- Provoke: to stimulate, incite, or arouse an emotional or physical response, to deliberately annoy or anger someone else, or too pick a fight.
- Envy: desire to have a quality, possession, or other desirable attributes belonging to someone else. This can also include power and control.
“Therefore, I urge you, brothers and sisters, in view of God’s mercy, to offer your bodies as a living sacrifice, holy and pleasing to God—this is your true and proper worship. Do not conform to the pattern of this world, but be transformed by the renewing of your mind. Then you will be able to test and approve what God’s will is—his good, pleasing and perfect will.” Romans 12:1-2 (NIV)
It is interesting that Paul uses the word “urge” in this passage. It captures the tone of our current circumstances. There is an incredible sense of urgency permeating through our social consciousness right now. There is an insistence on swift and decisive action on many fronts. While this passage may not provide immediate solutions to our current circumstances, it does provide guidance for those who seek the Lord’s will. What is God’s will? Transformation. A renewed mind. A life that is in step with the spirit.
As I watched the news on January 6th, I saw a man waving a Jesus flag in the middle of the riot. I cringed. Then, I read aggressive and provocative social media posts from Christians on both sides of the debate attacking one another and claiming the moral high ground. I don’t think Jesus wants this kind of publicity. This is one of the prime examples of why the church is in decline. It’s hard to tell the difference between the church and our culture. We were called to be imitators of Christ not a mirror image or echo of our culture.

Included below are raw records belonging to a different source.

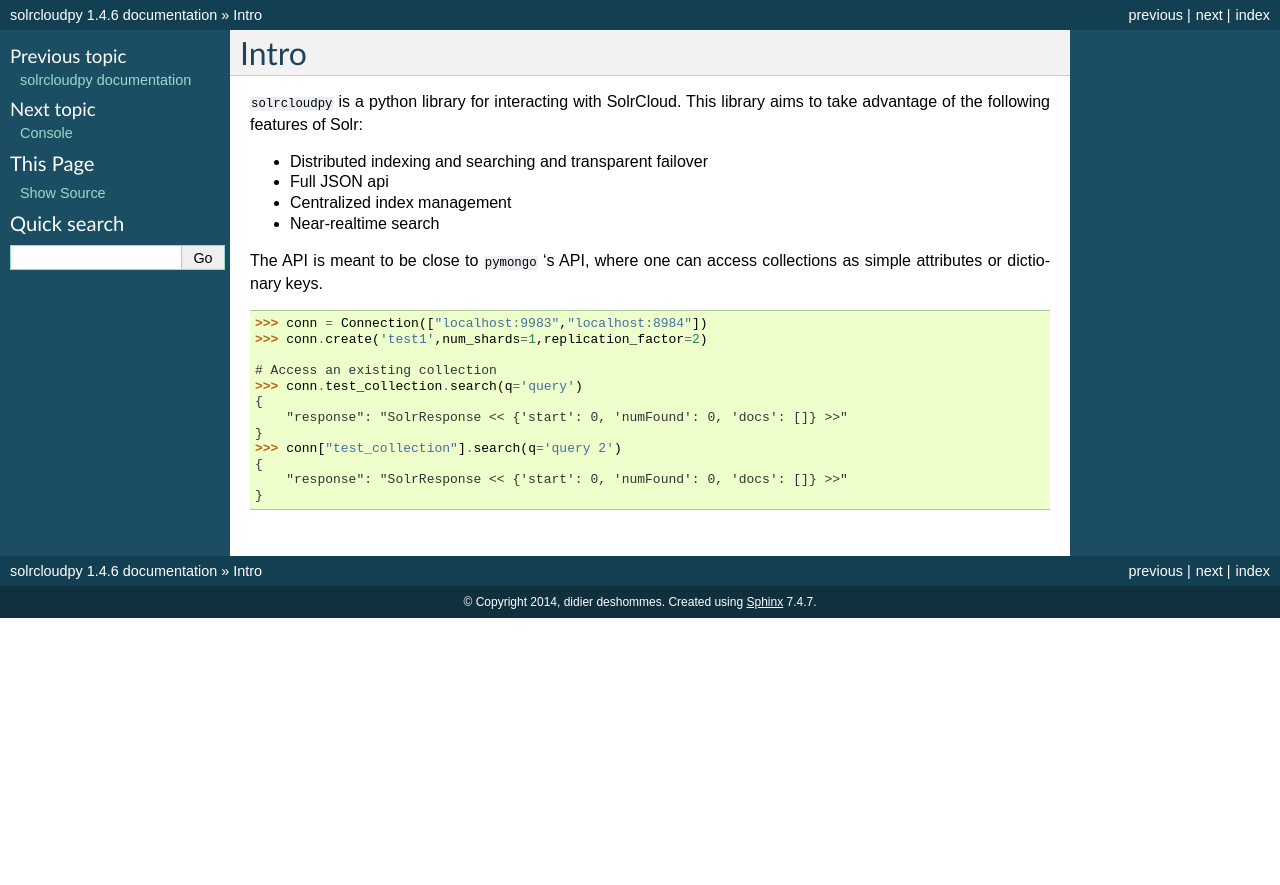
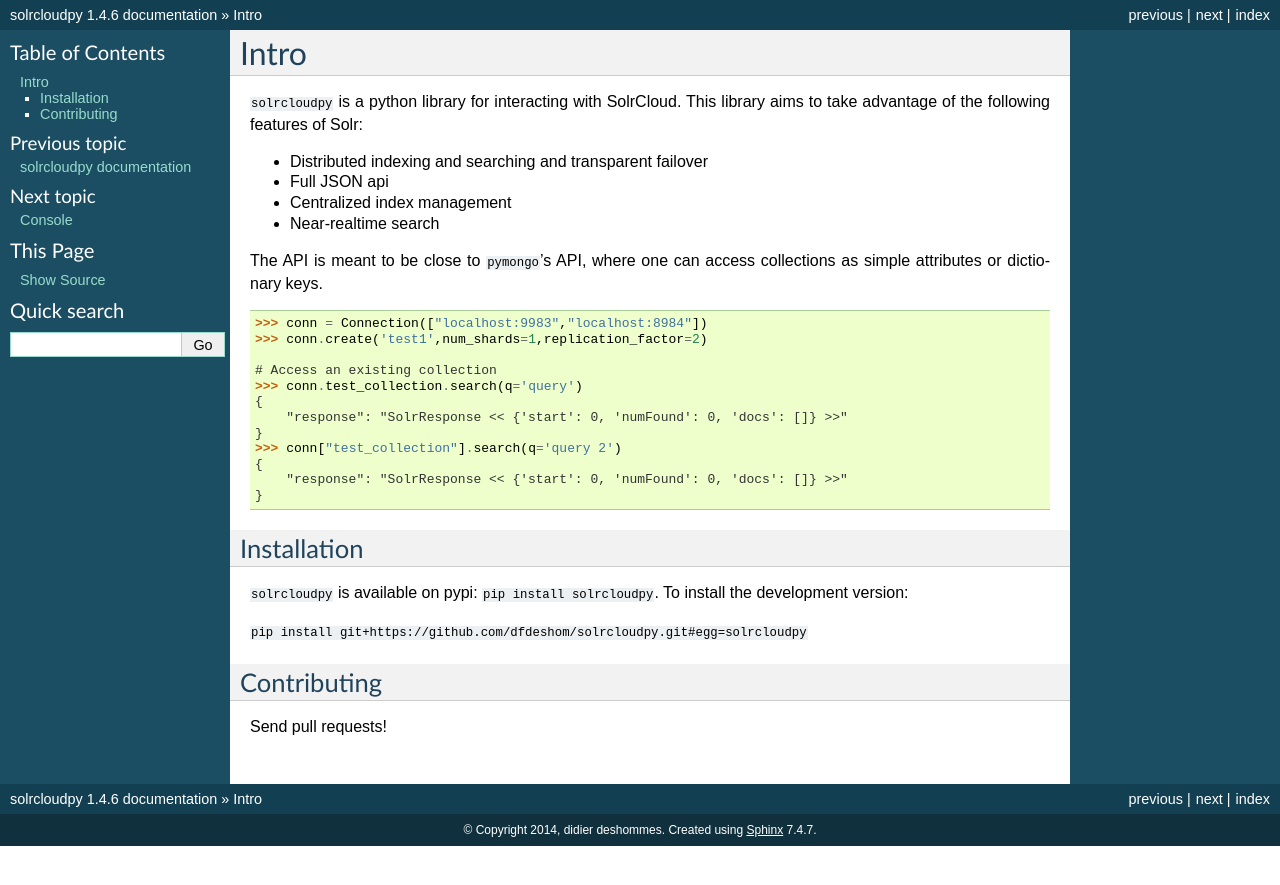
Before and after one commit to solrcloudpy/solrcloudpy, a Sphinx documentation site: the page built from docs/intro.rst, in a window 1280 px wide. Shown: the top 885 px of the page. Built offline with Sphinx 7.4.7, drawn with Linux system fonts in a browser that asks for light colours.

Commit message:
more intro

```diff
--- a/docs/intro.rst
+++ b/docs/intro.rst
@@ -8,7 +8,7 @@ Intro
 * Centralized index management
 * Near-realtime search
 
-The API is meant to be close to ``pymongo`` 's API, where one can access collections as simple attributes or dictionary keys.
+The API is meant to be close to ``pymongo``'s API, where one can access collections as simple attributes or dictionary keys.
 
 ::
 
@@ -24,3 +24,19 @@ The API is meant to be close to ``pymongo`` 's API, where one can access collect
      {
          "response": "SolrResponse << {'start': 0, 'numFound': 0, 'docs': []} >>"
      }
+
+
+Installation
+--------------
+
+``solrcloudpy`` is available on pypi: ``pip install solrcloudpy``. To
+install the development version:
+
+``pip install
+git+https://github.com/dfdeshom/solrcloudpy.git#egg=solrcloudpy``
+
+
+Contributing
+-------------
+
+Send pull requests!
```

It’s too easy to get caught up in or conform to the pattern of this world. Instead of demonstrating the fruit of the spirit, we enthusiastically join in the fight. Instead of offering ourselves as a living sacrifice, holy and pleasing to God, we add fuel to the fire.
Recently, someone told me that the church needed to get out of politics. I agree. Jesus isn’t and wasn’t political, at least not in the way we think. Jesus revolutionary alternative was not about power or meant to fit a political system. It was a revolution of the heart, mind, and spirit.

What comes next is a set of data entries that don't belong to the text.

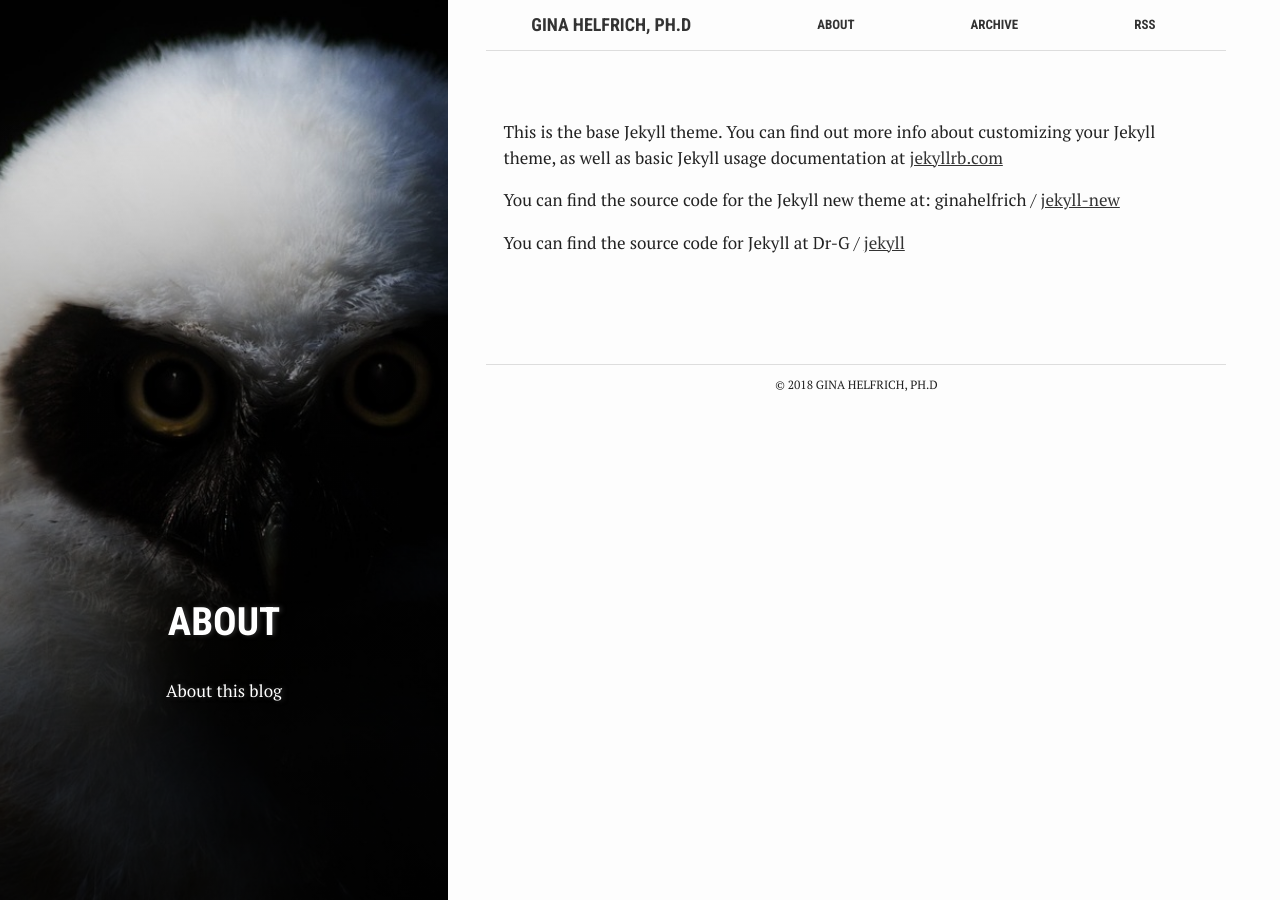
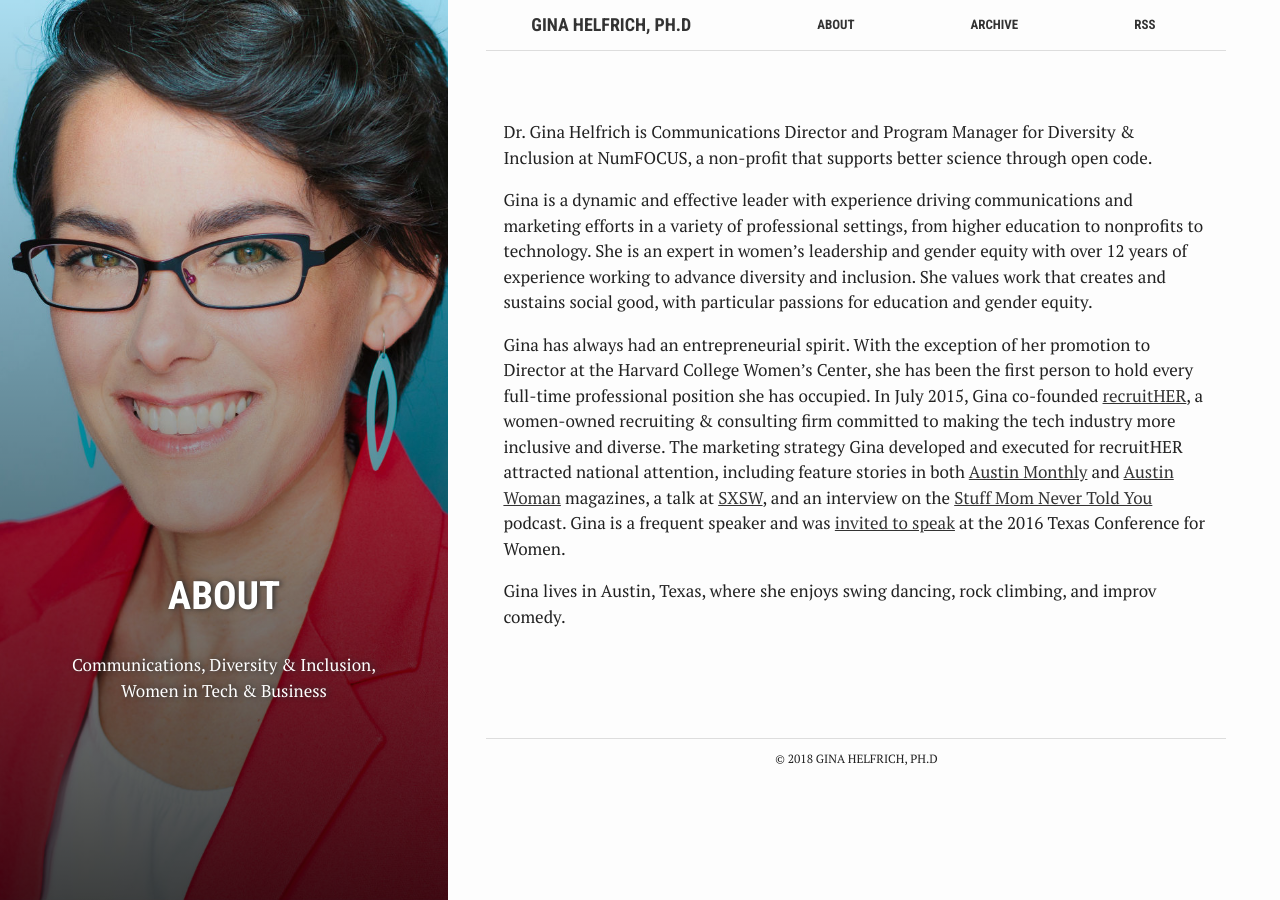
Before and after one commit to tracypholmes/gh-too, a Jekyll site: the page built from about.md, in a window 1280 px wide. Built offline with Jekyll 4.4.1, drawn with Linux system fonts in a browser that asks for light colours.

Commit message:
Set up about page

```diff
--- a/about.md
+++ b/about.md
@@ -1,19 +1,17 @@
 ---
-bg: "owl.jpg"
+bg: "businessheadshotcrop.jpg"
 layout: page
 title: "About"
-crawlertitle: "Why and how this blog was created"
+crawlertitle: "About Me"
 permalink: /about/
-summary: "About this blog"
+summary: "Communications, Diversity & Inclusion, Women in Tech & Business"
 active: about
 ---
 
-This is the base Jekyll theme. You can find out more info about customizing your Jekyll theme, as well as basic Jekyll usage documentation at [jekyllrb.com](http://jekyllrb.com/)
+Dr. Gina Helfrich is Communications Director and Program Manager for Diversity & Inclusion at NumFOCUS, a non-profit that supports better science through open code.
 
-You can find the source code for the Jekyll new theme at:
-{{site.twitter_username}} /
-[jekyll-new](https://github.com/jglovier/jekyll-new)
+Gina is a dynamic and effective leader with experience driving communications and marketing efforts in a variety of professional settings, from higher education to nonprofits to technology. She is an expert in women's leadership and gender equity with over 12 years of experience working to advance diversity and inclusion. She values work that creates and sustains social good, with particular passions for education and gender equity.
 
-You can find the source code for Jekyll at
-{{site.github_username}} /
-[jekyll](https://github.com/jekyll/jekyll)
+Gina has always had an entrepreneurial spirit. With the exception of her promotion to Director at the Harvard College Women's Center, she has been the first person to hold every full-time professional position she has occupied. In July 2015, Gina co-founded [recruitHER](http://www.recruither.io/), a women-owned recruiting & consulting firm committed to making the tech industry more inclusive and diverse. The marketing strategy Gina developed and executed for recruitHER attracted national attention, including feature stories in both [Austin Monthly](http://www.austinmonthly.com/AM/February-2016/Women-We-Love-Gina-Helfrich-Ashley-Doyal/) and [Austin Woman](http://www.austinwomanmagazine.com/articles/now-hiring-diversity) magazines, a talk at [SXSW](http://schedule.sxsw.com/2016/events/event_PP51520), and an interview on the [Stuff Mom Never Told You](http://www.stuffmomnevertoldyou.com/podcasts/spill-your-salary-secrets/) podcast. Gina is a frequent speaker and was [invited to speak](http://ginahelfrich.com/thoughtleadership.html) at the 2016 Texas Conference for Women.
+
+Gina lives in Austin, Texas, where she enjoys swing dancing, rock climbing, and improv comedy.
```
Also changed, not shown: assets/images/businessheadshotcrop.jpg (added), assets/images/owl.jpg (deleted), assets/images/rails.jpg (deleted), assets/images/tag.jpg (deleted), assets/images/tools.jpg (deleted).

I have to admit that I struggle to stay out of the discussion, which is a nice way of putting it. I have to keep reminding myself of that old saying. “If you don’t have anything nice to say, then don’t say anything at all.” Here is a nursery rhyme that asks a poignant question for our consideration.
A wise old owl lived in an oak;
The more he saw, the less he spoke;
The less he spoke, the more he heard.
Why aren’t we all more like this bird?
James 1:19-27 is another passage the Lord shared with me this morning. Enjoy.
Director of Family Ministry and Facility Management